- _Data for review_
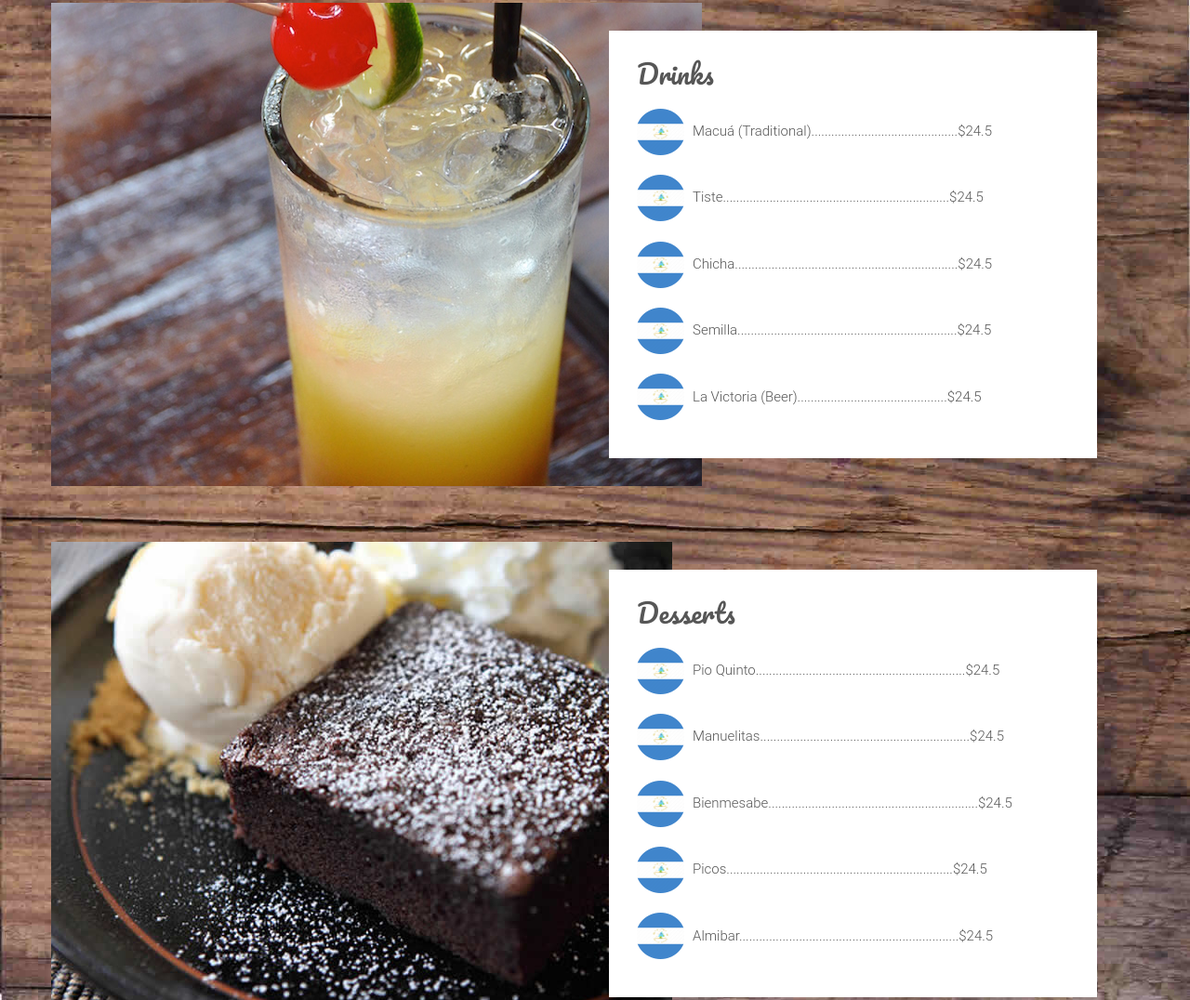
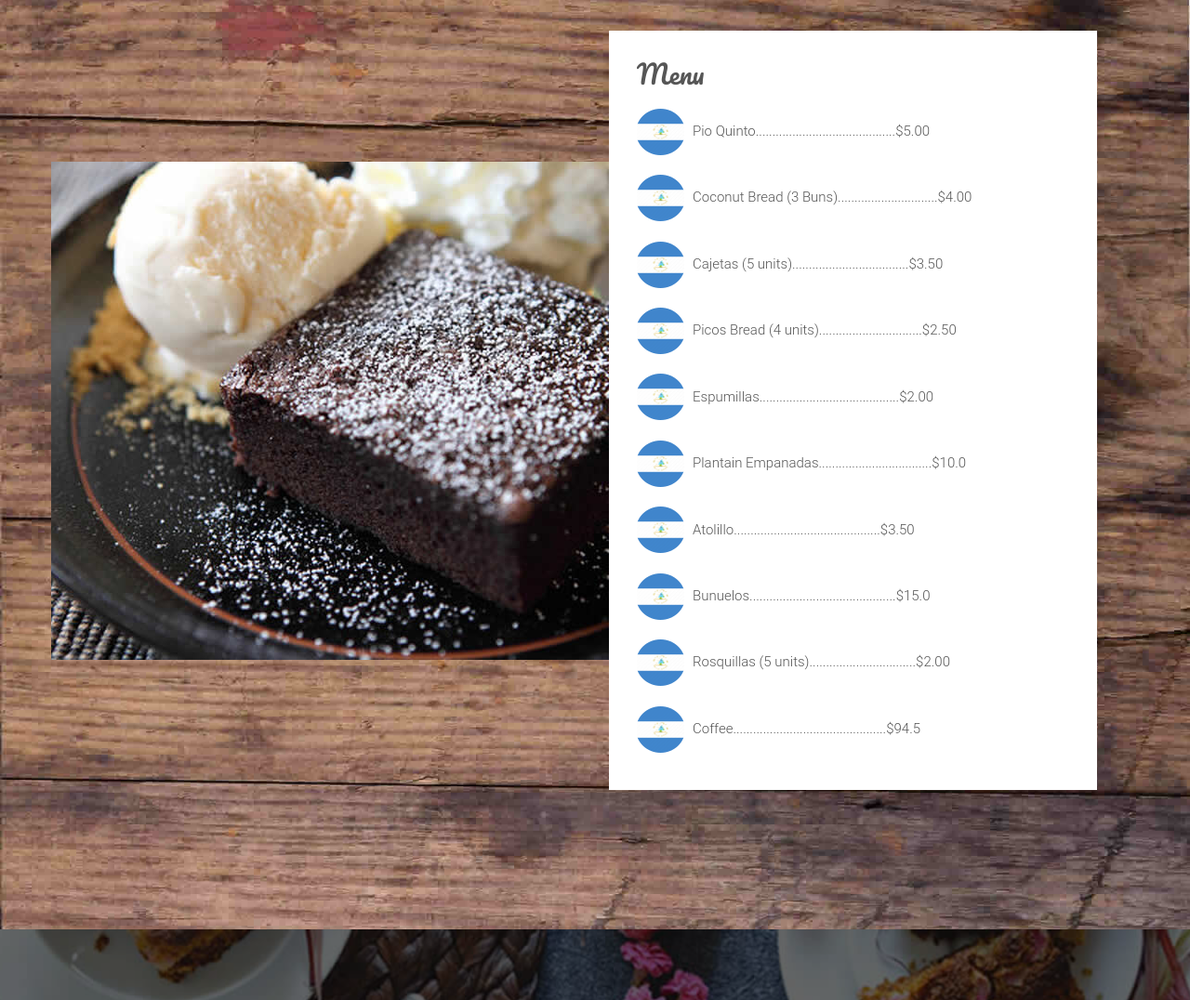
Before and after one commit to Ricarvell/masayabakery, a plain HTML site: page index.html in a window 1280 px wide. Shown: the part 3383-4459 px from the top of the page at 93% size. Drawn offline with Linux system fonts and the light colour scheme.

Commit message:
Update index.html

```diff
--- a/index.html
+++ b/index.html
@@ -328,7 +328,7 @@ RIC
                             <h4>Nicaragua's Best:</h4>
                             <h3>Deliciously traditional</h3>
                         </div>
-
+<!--
                         <div class="single_pakeg_one text-right wow rotateInDownRight">
                             <div class="col-md-6 col-md-offset-6 col-sm-8 col-sm-offset-4">
                                 <div class="single_pakeg_text">
@@ -337,16 +337,16 @@ RIC
                                     </div>
 
                                     <ul>
-                                        <li> Macuá (Traditional)............................................$24.5 </li>
-                                        <li> Tiste....................................................................$24.5 </li>
-                                        <li> Chicha...................................................................$24.5 </li>
-                                        <li> Semilla..................................................................$24.5 </li>
-                                        <li> La Victoria (Beer).............................................$24.5 </li>
+                                        <li> Macuá (Traditional)......................$24.5 </li>
+                                        <li> Tiste....................................$24.5 </li>
+                                        <li> Chicha...................................$24.5 </li>
+                                        <li> Semilla..................................$24.5 </li>
+                                        <li> La Victoria (Beer).......................$24.5 </li>
                                     </ul>
                                 </div>
                             </div>
                         </div>
-<!--
+
                         <div class="single_pakeg_two text-left wow rotateInDownLeft">
                             <div class="col-md-6 col-sm-8">
                                 <div class="single_pakeg_text">
@@ -369,15 +369,20 @@ RIC
                             <div class="col-md-6 col-md-offset-6 col-sm-8 col-sm-offset-4">
                                 <div class="single_pakeg_text">
                                     <div class="pakeg_title">
-                                        <h4>Desserts</h4>
+                                        <h4>Menu</h4>
                                     </div>
 
                                     <ul>
-                                        <li> Pio Quinto...............................................................$24.5 </li>
-                                        <li> Manuelitas...............................................................$24.5 </li>
-                                        <li> Bienmesabe...............................................................$24.5 </li>
-                                        <li> Picos....................................................................$24.5 </li>
-                                        <li> Almibar..................................................................$24.5 </li>
+                                        <li> Pio Quinto..........................................$5.00 </li>
+                                        <li> Coconut Bread (3 Buns)..............................$4.00 </li>
+                                        <li> Cajetas (5 units)...................................$3.50 </li>
+                                        <li> Picos Bread (4 units)...............................$2.50 </li>
+                                        <li> Espumillas..........................................$2.00 </li>
+					<li> Plantain Empanadas..................................$10.0 </li>
+					<li> Atolillo............................................$3.50 </li>
+					<li> Bunuelos............................................$15.0 </li>
+					<li> Rosquillas (5 units)................................$2.00 </li>
+					<li> Coffee..............................................$94.5 </li>
                                     </ul>
                                 </div>
                             </div>
```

- _Problem statement_
Recreate the listing above word for word, dropping each picture it contains.

- _Answer to the exercise_
Before and after one commit to Ricarvell/masayabakery, a plain HTML site: page index.html in a window 1280 px wide. Shown: the part 3383-4459 px from the top of the page at 93% size. Drawn offline with Linux system fonts and the light colour scheme.

Commit message:
Update index.html

```diff
--- a/index.html
+++ b/index.html
@@ -328,7 +328,7 @@ RIC
                             <h4>Nicaragua's Best:</h4>
                             <h3>Deliciously traditional</h3>
                         </div>
-
+<!--
                         <div class="single_pakeg_one text-right wow rotateInDownRight">
                             <div class="col-md-6 col-md-offset-6 col-sm-8 col-sm-offset-4">
                                 <div class="single_pakeg_text">
@@ -337,16 +337,16 @@ RIC
                                     </div>
 
                                     <ul>
-                                        <li> Macuá (Traditional)............................................$24.5 </li>
-                                        <li> Tiste....................................................................$24.5 </li>
-                                        <li> Chicha...................................................................$24.5 </li>
-                                        <li> Semilla..................................................................$24.5 </li>
-                                        <li> La Victoria (Beer).............................................$24.5 </li>
+                                        <li> Macuá (Traditional)......................$24.5 </li>
+                                        <li> Tiste....................................$24.5 </li>
+                                        <li> Chicha...................................$24.5 </li>
+                                        <li> Semilla..................................$24.5 </li>
+                                        <li> La Victoria (Beer).......................$24.5 </li>
                                     </ul>
                                 </div>
                             </div>
                         </div>
-<!--
+
                         <div class="single_pakeg_two text-left wow rotateInDownLeft">
                             <div class="col-md-6 col-sm-8">
                                 <div class="single_pakeg_text">
@@ -369,15 +369,20 @@ RIC
                             <div class="col-md-6 col-md-offset-6 col-sm-8 col-sm-offset-4">
                                 <div class="single_pakeg_text">
                                     <div class="pakeg_title">
-                                        <h4>Desserts</h4>
+                                        <h4>Menu</h4>
                                     </div>
 
                                     <ul>
-                                        <li> Pio Quinto...............................................................$24.5 </li>
-                                        <li> Manuelitas...............................................................$24.5 </li>
-                                        <li> Bienmesabe...............................................................$24.5 </li>
-                                        <li> Picos....................................................................$24.5 </li>
-                                        <li> Almibar..................................................................$24.5 </li>
+                                        <li> Pio Quinto..........................................$5.00 </li>
+                                        <li> Coconut Bread (3 Buns)..............................$4.00 </li>
+                                        <li> Cajetas (5 units)...................................$3.50 </li>
+                                        <li> Picos Bread (4 units)...............................$2.50 </li>
+                                        <li> Espumillas..........................................$2.00 </li>
+					<li> Plantain Empanadas..................................$10.0 </li>
+					<li> Atolillo............................................$3.50 </li>
+					<li> Bunuelos............................................$15.0 </li>
+					<li> Rosquillas (5 units)................................$2.00 </li>
+					<li> Coffee..............................................$94.5 </li>
                                     </ul>
                                 </div>
                             </div>
```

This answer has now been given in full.